- Task brief
In the listing below, find each line that holds the string "component" and copy it.

[Opening Records to use section]

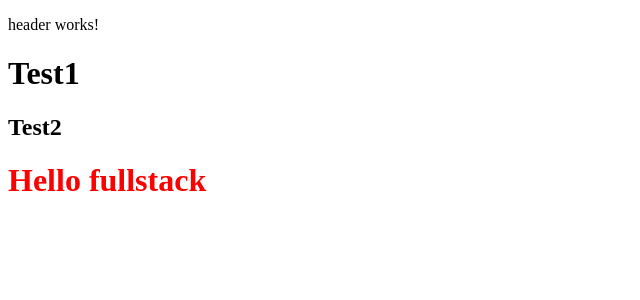
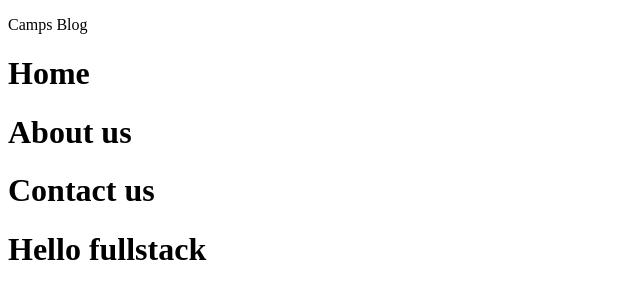
Before and after one commit to NatalieDi/fullstack_project, an Angular app in the folder frontend/: page / in a window 1280 px wide. Shown: the top 300 px of the page, without its empty margins (0-640 px from the left). Built offline with nearby package versions, Linux system fonts and the light colour scheme.

Commit message:
Header Menu

```diff
--- a/frontend/src/app/app.component.scss
+++ b/frontend/src/app/app.component.scss
@@ -1,3 +1,3 @@
 h1 {
-    color:red;
+    color:black;
 }
--- a/frontend/src/app/components/header/header.component.html
+++ b/frontend/src/app/components/header/header.component.html
@@ -1,3 +1,4 @@
-<p>header works!</p>
-<h1>Test1</h1>
-<h2>Test2</h2>
+<p>Camps Blog</p>
+<h1>Home</h1>
+<h1>About us</h1>
+<h1>Contact us</h1>
```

[Closing Records to use section]

- The answer
--- a/frontend/src/app/app.component.scss
+++ b/frontend/src/app/app.component.scss
--- a/frontend/src/app/components/header/header.component.html
+++ b/frontend/src/app/components/header/header.component.html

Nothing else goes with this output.